What lines in the data hold the string "runtime"? Show them.

+++ EXERCISE MATERIALS

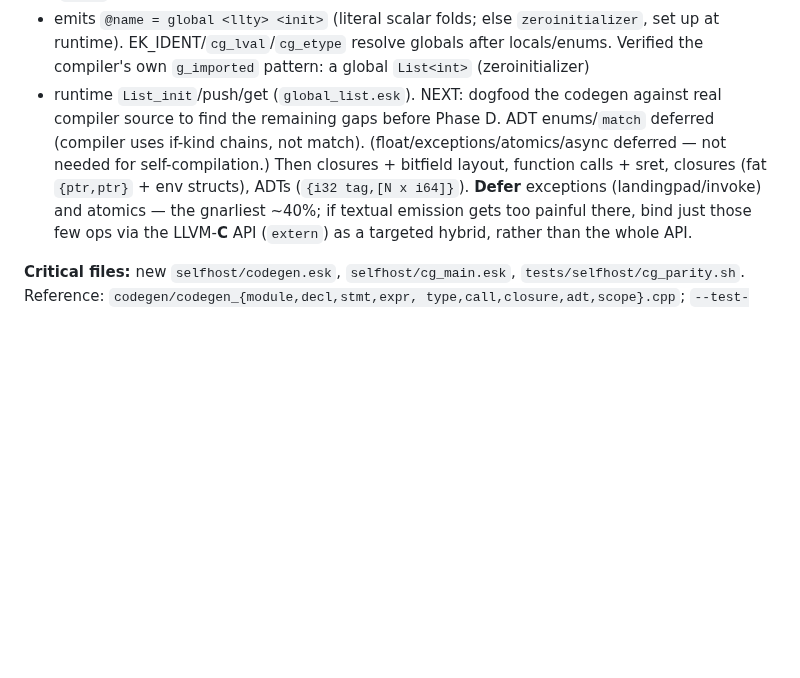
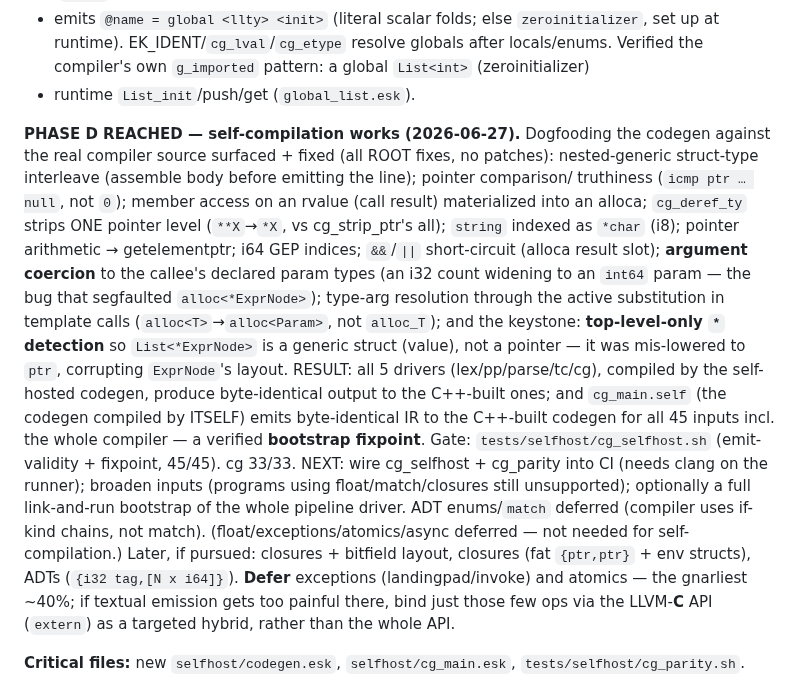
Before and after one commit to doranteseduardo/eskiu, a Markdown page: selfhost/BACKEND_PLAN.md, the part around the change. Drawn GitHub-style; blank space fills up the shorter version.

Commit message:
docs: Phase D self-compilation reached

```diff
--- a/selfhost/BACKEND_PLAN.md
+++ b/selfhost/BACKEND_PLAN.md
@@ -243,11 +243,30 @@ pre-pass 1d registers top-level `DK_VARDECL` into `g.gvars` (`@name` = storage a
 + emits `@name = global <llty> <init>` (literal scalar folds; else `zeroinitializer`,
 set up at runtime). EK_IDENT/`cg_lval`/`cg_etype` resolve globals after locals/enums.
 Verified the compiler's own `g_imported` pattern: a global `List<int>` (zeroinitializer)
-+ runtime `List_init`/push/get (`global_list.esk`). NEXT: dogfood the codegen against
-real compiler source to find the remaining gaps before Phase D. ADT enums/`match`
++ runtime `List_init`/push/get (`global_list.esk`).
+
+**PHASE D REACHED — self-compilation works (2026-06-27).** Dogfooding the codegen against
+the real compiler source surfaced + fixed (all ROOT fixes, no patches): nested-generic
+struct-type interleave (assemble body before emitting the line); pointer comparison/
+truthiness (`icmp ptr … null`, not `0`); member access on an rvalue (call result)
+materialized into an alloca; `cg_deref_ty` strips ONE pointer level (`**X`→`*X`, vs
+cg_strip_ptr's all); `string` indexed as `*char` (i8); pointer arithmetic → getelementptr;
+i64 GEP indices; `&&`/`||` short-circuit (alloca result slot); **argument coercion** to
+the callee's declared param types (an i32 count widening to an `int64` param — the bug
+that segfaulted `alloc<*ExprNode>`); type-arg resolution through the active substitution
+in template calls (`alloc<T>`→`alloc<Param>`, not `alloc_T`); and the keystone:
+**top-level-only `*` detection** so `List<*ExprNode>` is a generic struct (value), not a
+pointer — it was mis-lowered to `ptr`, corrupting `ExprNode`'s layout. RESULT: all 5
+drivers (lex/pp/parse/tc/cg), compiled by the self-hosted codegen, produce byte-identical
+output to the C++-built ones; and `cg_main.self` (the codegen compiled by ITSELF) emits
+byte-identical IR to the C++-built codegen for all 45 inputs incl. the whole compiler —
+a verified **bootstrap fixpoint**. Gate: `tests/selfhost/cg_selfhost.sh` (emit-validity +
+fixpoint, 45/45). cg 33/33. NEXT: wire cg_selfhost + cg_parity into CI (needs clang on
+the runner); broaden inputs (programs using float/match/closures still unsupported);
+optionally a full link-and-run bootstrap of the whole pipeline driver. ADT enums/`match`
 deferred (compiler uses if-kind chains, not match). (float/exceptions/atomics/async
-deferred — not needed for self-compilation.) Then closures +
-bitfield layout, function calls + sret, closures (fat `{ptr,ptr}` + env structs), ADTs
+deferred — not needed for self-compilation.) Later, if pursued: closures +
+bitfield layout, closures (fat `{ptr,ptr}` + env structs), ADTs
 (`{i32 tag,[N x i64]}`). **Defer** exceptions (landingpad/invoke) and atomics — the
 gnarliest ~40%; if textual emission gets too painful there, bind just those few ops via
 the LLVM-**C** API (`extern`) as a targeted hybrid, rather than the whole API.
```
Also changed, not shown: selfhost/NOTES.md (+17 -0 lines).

++++++
+++ EXERCISE MATERIALS

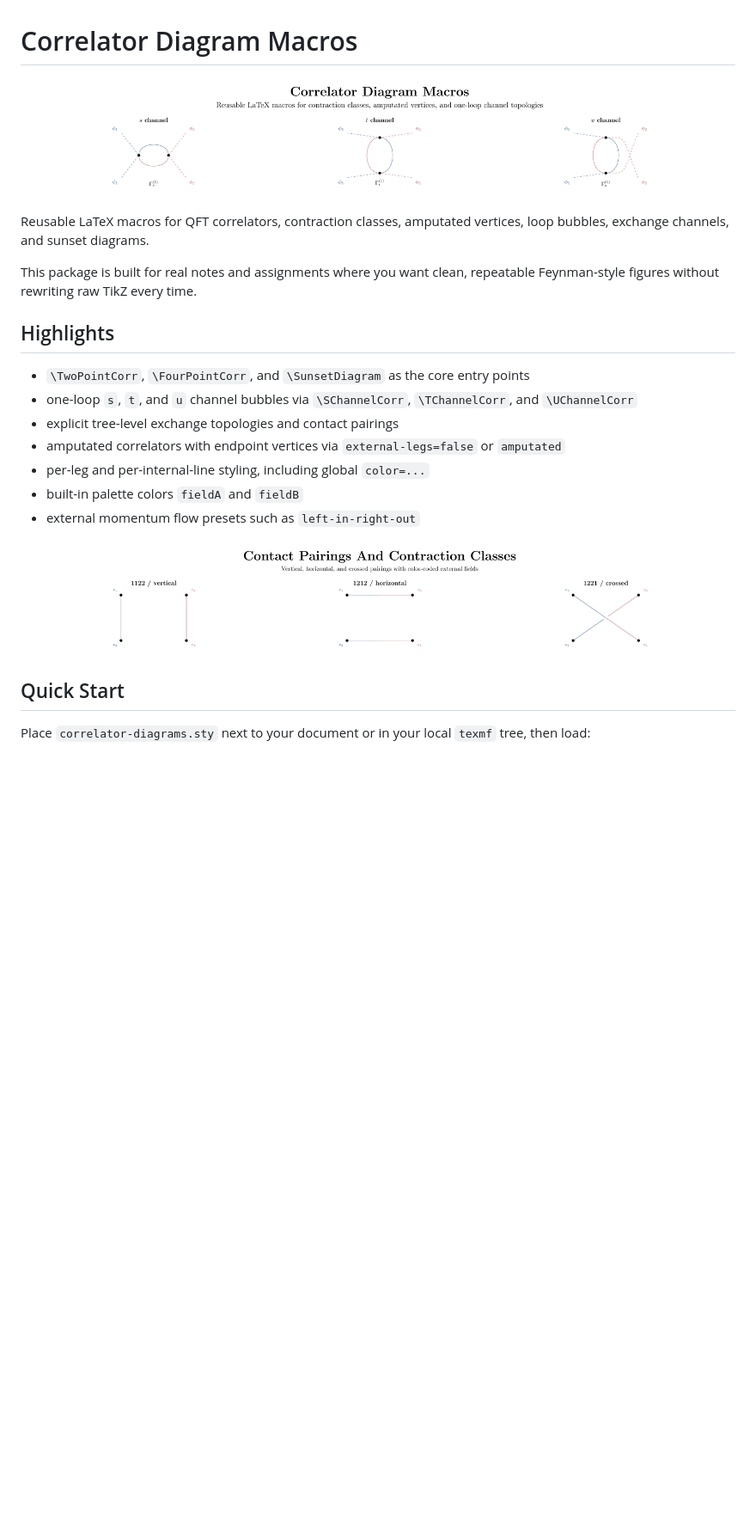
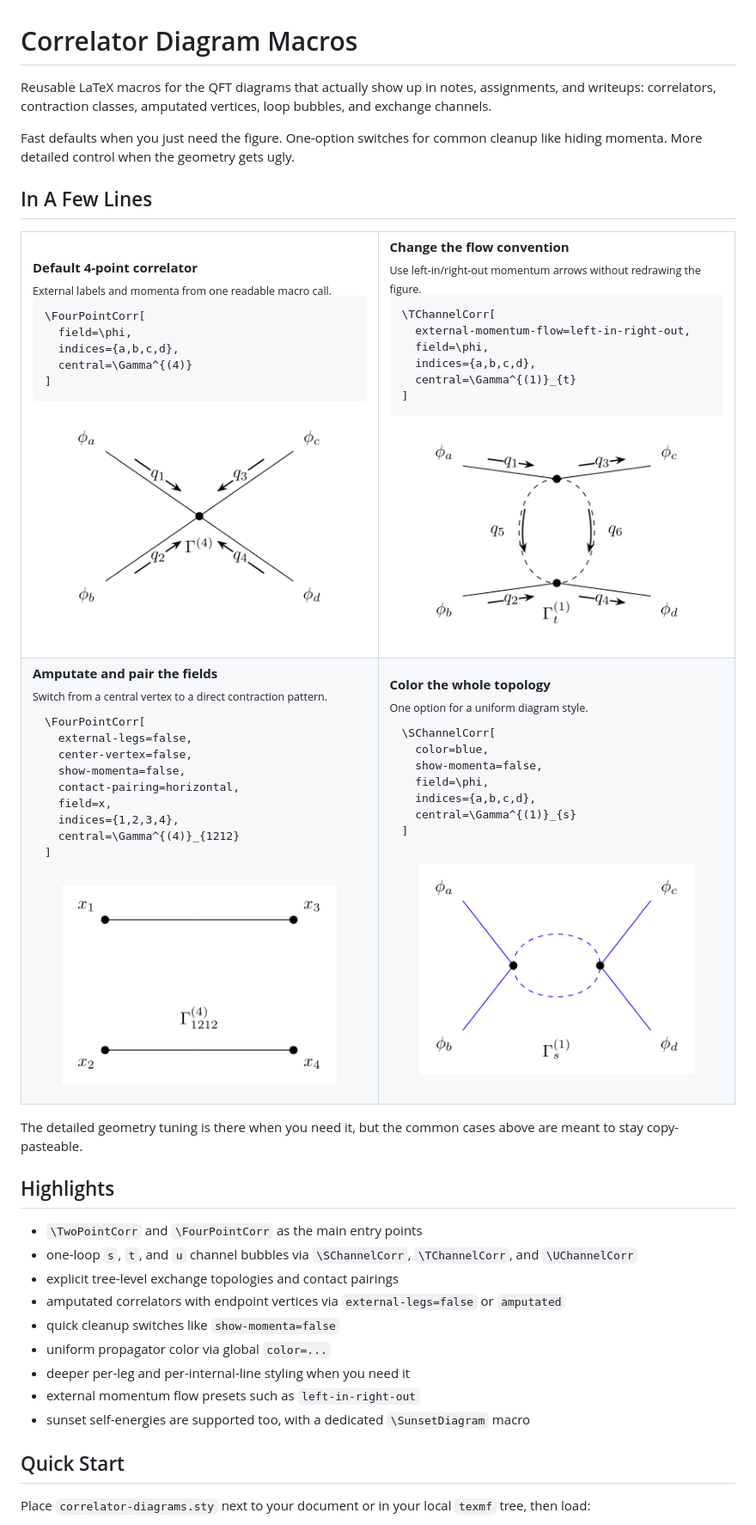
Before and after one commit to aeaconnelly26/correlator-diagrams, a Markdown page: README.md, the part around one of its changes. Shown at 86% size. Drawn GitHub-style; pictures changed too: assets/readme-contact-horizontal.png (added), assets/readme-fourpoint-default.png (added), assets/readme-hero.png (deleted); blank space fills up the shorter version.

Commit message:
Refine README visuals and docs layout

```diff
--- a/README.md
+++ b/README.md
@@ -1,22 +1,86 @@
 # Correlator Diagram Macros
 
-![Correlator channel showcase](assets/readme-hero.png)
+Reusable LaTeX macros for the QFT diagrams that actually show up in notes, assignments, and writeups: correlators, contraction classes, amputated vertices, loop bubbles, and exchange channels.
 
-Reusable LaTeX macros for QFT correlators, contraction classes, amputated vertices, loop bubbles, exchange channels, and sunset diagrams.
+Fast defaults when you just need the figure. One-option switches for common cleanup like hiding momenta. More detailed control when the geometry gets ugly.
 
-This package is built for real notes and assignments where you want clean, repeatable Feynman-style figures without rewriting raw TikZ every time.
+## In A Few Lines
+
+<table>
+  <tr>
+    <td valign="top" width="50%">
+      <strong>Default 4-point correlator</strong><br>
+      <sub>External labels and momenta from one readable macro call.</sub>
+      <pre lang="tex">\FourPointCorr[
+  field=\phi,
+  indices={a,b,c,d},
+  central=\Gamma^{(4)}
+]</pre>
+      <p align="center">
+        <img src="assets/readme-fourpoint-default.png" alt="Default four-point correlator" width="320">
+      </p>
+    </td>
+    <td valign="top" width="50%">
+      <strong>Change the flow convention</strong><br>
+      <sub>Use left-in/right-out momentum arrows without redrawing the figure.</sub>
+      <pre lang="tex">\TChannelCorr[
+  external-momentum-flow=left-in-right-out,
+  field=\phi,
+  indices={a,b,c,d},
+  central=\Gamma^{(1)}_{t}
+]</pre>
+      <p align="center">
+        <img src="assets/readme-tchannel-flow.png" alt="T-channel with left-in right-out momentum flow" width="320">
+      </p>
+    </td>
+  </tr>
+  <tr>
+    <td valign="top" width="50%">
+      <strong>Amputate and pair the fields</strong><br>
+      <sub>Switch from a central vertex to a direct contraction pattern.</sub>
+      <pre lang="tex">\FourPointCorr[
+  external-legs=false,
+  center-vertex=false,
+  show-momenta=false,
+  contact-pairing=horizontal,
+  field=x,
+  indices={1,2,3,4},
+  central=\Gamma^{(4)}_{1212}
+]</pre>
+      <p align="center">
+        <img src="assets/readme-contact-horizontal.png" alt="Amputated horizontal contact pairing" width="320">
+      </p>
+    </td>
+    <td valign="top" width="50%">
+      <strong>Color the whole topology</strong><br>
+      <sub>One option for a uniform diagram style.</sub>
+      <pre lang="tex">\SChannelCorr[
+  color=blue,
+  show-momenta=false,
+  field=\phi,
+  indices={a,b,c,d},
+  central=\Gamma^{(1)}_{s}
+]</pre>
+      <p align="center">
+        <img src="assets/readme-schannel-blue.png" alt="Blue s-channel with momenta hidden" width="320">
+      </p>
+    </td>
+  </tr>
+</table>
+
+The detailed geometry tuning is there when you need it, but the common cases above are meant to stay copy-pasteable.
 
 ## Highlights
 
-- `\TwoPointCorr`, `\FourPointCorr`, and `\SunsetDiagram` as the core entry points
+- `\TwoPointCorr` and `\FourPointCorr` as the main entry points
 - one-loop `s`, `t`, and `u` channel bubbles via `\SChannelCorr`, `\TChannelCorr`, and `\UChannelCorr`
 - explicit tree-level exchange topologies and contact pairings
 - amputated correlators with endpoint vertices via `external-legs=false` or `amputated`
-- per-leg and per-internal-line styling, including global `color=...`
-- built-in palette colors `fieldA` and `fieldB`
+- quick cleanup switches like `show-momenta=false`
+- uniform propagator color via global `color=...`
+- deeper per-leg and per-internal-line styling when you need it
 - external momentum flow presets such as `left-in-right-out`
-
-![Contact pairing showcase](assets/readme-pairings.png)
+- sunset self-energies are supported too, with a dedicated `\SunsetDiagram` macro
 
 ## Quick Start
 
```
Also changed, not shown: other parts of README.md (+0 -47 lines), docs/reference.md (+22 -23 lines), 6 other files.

++++++
+++ EXERCISE MATERIALS

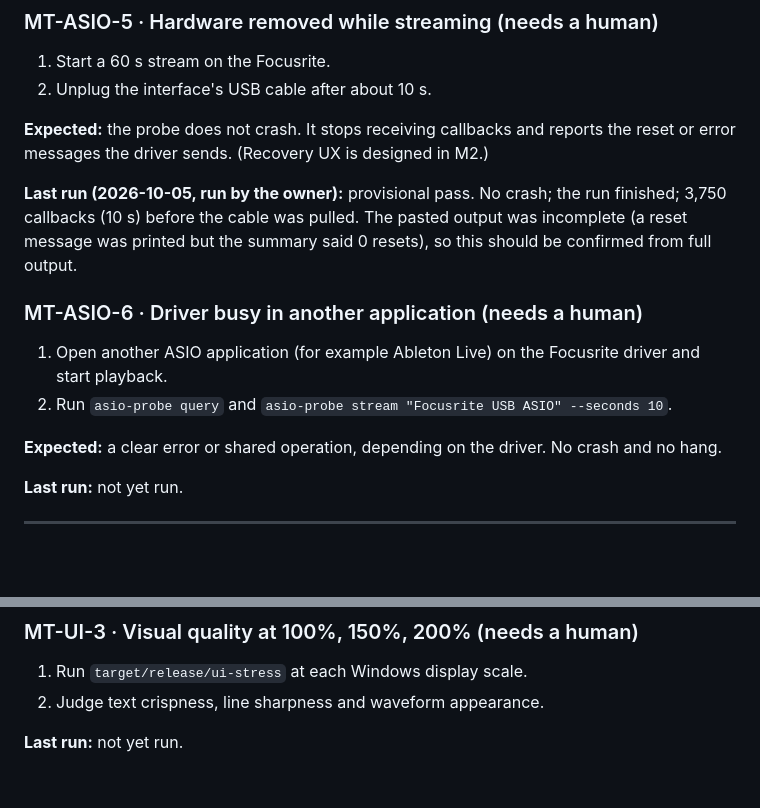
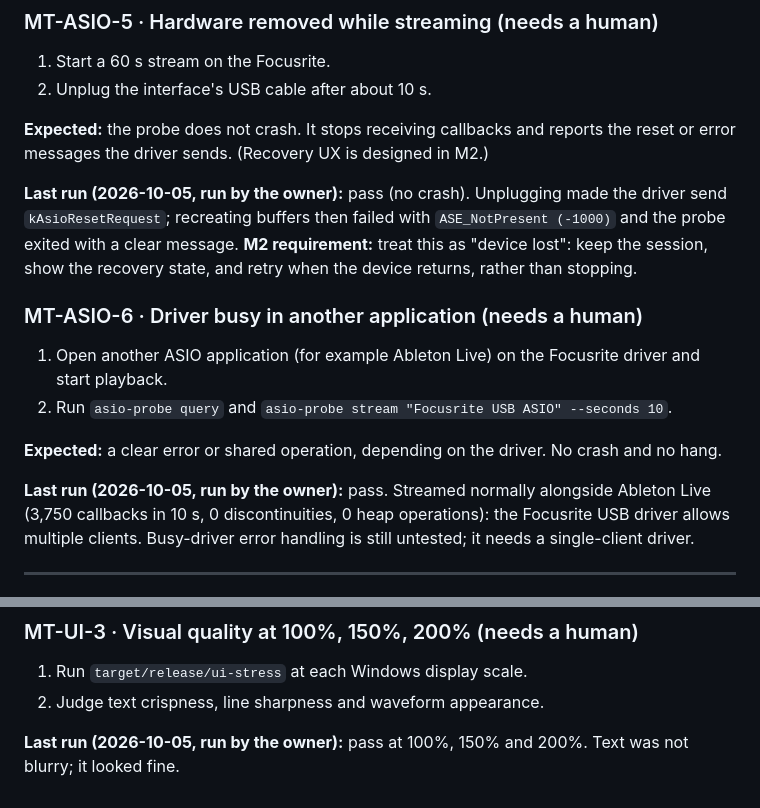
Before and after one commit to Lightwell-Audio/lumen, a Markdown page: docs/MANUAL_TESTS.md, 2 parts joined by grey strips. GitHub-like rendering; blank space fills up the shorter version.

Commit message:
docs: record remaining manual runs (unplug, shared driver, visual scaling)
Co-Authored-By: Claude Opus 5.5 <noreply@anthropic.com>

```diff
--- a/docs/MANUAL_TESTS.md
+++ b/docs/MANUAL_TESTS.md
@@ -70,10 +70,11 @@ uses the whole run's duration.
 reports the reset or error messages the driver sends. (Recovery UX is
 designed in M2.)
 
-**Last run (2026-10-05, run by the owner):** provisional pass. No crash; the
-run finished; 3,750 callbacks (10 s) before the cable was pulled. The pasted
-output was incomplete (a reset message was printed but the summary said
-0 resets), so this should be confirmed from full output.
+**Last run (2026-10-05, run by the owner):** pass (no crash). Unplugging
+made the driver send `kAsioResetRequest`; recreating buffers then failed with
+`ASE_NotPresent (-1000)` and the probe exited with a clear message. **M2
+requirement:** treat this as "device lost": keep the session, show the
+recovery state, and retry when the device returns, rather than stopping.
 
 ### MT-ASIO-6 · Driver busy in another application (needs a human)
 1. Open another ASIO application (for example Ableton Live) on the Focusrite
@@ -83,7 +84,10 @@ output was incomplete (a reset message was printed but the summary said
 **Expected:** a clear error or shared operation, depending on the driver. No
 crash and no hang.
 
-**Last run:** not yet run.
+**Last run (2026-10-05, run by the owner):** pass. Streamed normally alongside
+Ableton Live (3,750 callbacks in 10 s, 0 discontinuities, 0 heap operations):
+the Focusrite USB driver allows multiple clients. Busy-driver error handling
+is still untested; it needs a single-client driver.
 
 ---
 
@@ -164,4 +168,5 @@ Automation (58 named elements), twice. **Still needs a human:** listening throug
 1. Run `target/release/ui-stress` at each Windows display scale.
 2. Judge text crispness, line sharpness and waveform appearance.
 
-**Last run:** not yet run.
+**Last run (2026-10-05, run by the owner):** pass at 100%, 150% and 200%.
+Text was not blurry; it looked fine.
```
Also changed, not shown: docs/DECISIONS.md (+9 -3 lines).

++++++

### TASK RESULT:
 set up at runtime). EK_IDENT/`cg_lval`/`cg_etype` resolve globals after locals/enums.
-+ runtime `List_init`/push/get (`global_list.esk`). NEXT: dogfood the codegen against
++ runtime `List_init`/push/get (`global_list.esk`).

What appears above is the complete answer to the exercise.